#### PROMPT
Copy the records below exactly, leaving out any pictures.

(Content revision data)
BEGIN

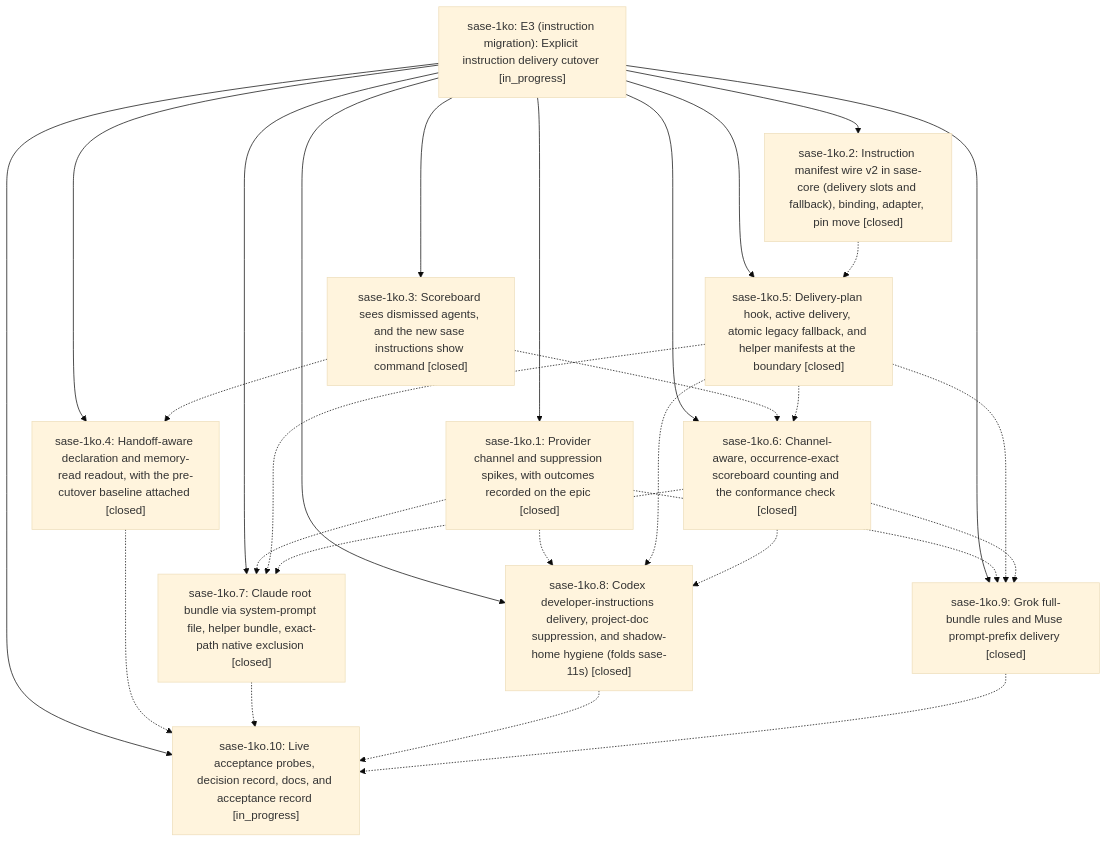
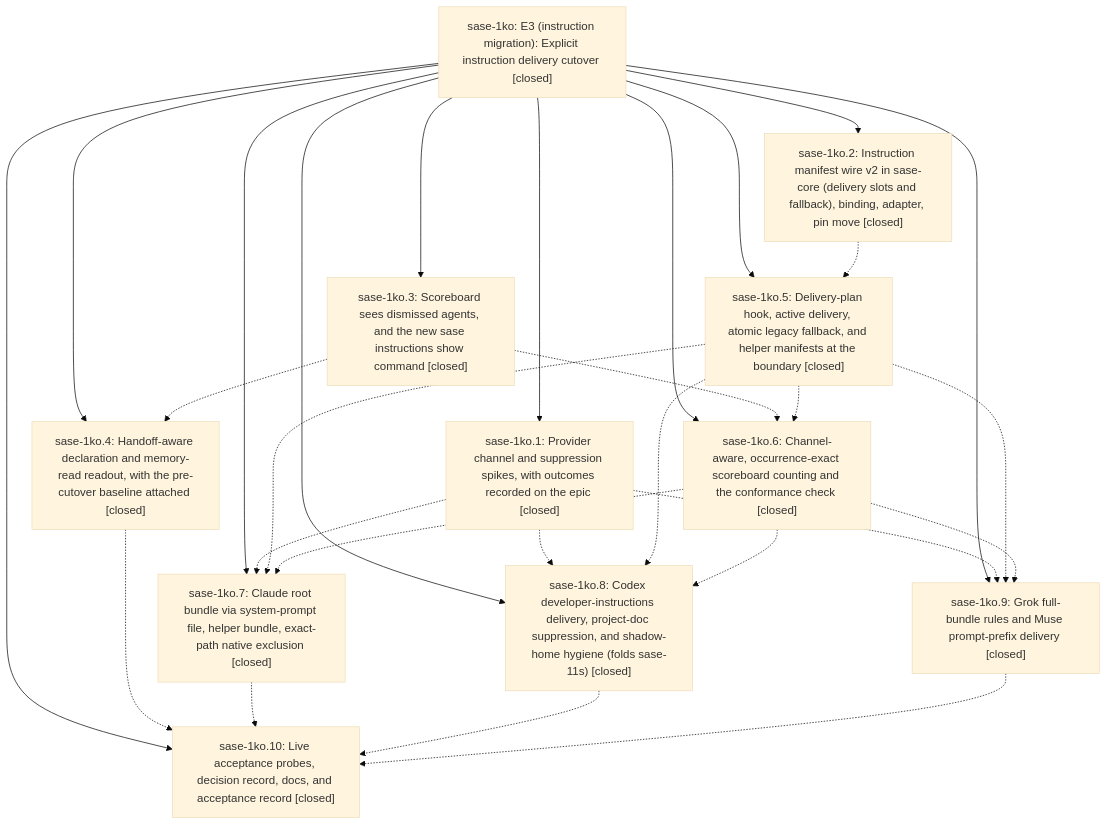
Before and after one commit to sase-org/sase--beads: the diagram in pages/sase-1ko/README.md, drawn with Mermaid (base theme). The commit also changed other lines of this file and 5 other files, not shown here.

````diff
--- a/pages/sase-1ko/README.md
+++ b/pages/sase-1ko/README.md
@@ -105,41 +118,41 @@
 ```mermaid
 flowchart TD
-    n0["sase-1ko: E3 (instruction migration): Explicit instruction delivery cutover [in_progress]"]
+    n0["sase-1ko: E3 (instruction migration): Explicit instruction delivery cutover [closed]"]
     n1["sase-1ko.1: Provider channel and suppression spikes, with outcomes recorded on the epic [closed]"]
-    n2["sase-1ko.10: Live acceptance probes, decision record, docs, and acceptance record [in_progress]"]
+    n2["sase-1ko.10: Live acceptance probes, decision record, docs, and acceptance record [closed]"]
     n3["sase-1ko.2: Instruction manifest wire v2 in sase-core (delivery slots and fallback), binding, adapter, pin move [closed]"]
     n4["sase-1ko.3: Scoreboard sees dismissed agents, and the new sase instructions show command [closed]"]
     n5["sase-1ko.4: Handoff-aware declaration and memory-read readout, with the pre-cutover baseline attached [closed]"]
     n6["sase-1ko.5: Delivery-plan hook, active delivery, atomic legacy fallback, and helper manifests at the boundary [closed]"]
     n7["sase-1ko.6: Channel-aware, occurrence-exact scoreboard counting and the conformance check [closed]"]
     n8["sase-1ko.7: Claude root bundle via system-prompt file, helper bundle, exact-path native exclusion [closed]"]
     n9["sase-1ko.8: Codex developer-instructions delivery, project-doc suppression, and shadow-home hygiene (folds sase-11s) [closed]"]
     n10["sase-1ko.9: Grok full-bundle rules and Muse prompt-prefix delivery [closed]"]
     n0 --> n1
     n0 --> n2
     n0 --> n3
     n0 --> n4
     n0 --> n5
     n0 --> n6
     n0 --> n7
     n0 --> n8
     n0 --> n9
     n0 --> n10
     n1 -.-> n8
     n1 -.-> n9
     n1 -.-> n10
     n3 -.-> n6
     n4 -.-> n5
     n4 -.-> n7
     n5 -.-> n2
     n6 -.-> n7
     n6 -.-> n8
     n6 -.-> n9
     n6 -.-> n10
     n7 -.-> n8
     n7 -.-> n9
     n7 -.-> n10
     n8 -.-> n2
     n9 -.-> n2
     n10 -.-> n2
 ```
````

END

#### TASK ANSWER
Before and after one commit to sase-org/sase--beads: the diagram in pages/sase-1ko/README.md, drawn with Mermaid (base theme). The commit also changed other lines of this file and 5 other files, not shown here.

````diff
--- a/pages/sase-1ko/README.md
+++ b/pages/sase-1ko/README.md
@@ -105,41 +118,41 @@
 ```mermaid
 flowchart TD
-    n0["sase-1ko: E3 (instruction migration): Explicit instruction delivery cutover [in_progress]"]
+    n0["sase-1ko: E3 (instruction migration): Explicit instruction delivery cutover [closed]"]
     n1["sase-1ko.1: Provider channel and suppression spikes, with outcomes recorded on the epic [closed]"]
-    n2["sase-1ko.10: Live acceptance probes, decision record, docs, and acceptance record [in_progress]"]
+    n2["sase-1ko.10: Live acceptance probes, decision record, docs, and acceptance record [closed]"]
     n3["sase-1ko.2: Instruction manifest wire v2 in sase-core (delivery slots and fallback), binding, adapter, pin move [closed]"]
     n4["sase-1ko.3: Scoreboard sees dismissed agents, and the new sase instructions show command [closed]"]
     n5["sase-1ko.4: Handoff-aware declaration and memory-read readout, with the pre-cutover baseline attached [closed]"]
     n6["sase-1ko.5: Delivery-plan hook, active delivery, atomic legacy fallback, and helper manifests at the boundary [closed]"]
     n7["sase-1ko.6: Channel-aware, occurrence-exact scoreboard counting and the conformance check [closed]"]
     n8["sase-1ko.7: Claude root bundle via system-prompt file, helper bundle, exact-path native exclusion [closed]"]
     n9["sase-1ko.8: Codex developer-instructions delivery, project-doc suppression, and shadow-home hygiene (folds sase-11s) [closed]"]
     n10["sase-1ko.9: Grok full-bundle rules and Muse prompt-prefix delivery [closed]"]
     n0 --> n1
     n0 --> n2
     n0 --> n3
     n0 --> n4
     n0 --> n5
     n0 --> n6
     n0 --> n7
     n0 --> n8
     n0 --> n9
     n0 --> n10
     n1 -.-> n8
     n1 -.-> n9
     n1 -.-> n10
     n3 -.-> n6
     n4 -.-> n5
     n4 -.-> n7
     n5 -.-> n2
     n6 -.-> n7
     n6 -.-> n8
     n6 -.-> n9
     n6 -.-> n10
     n7 -.-> n8
     n7 -.-> n9
     n7 -.-> n10
     n8 -.-> n2
     n9 -.-> n2
     n10 -.-> n2
 ```
````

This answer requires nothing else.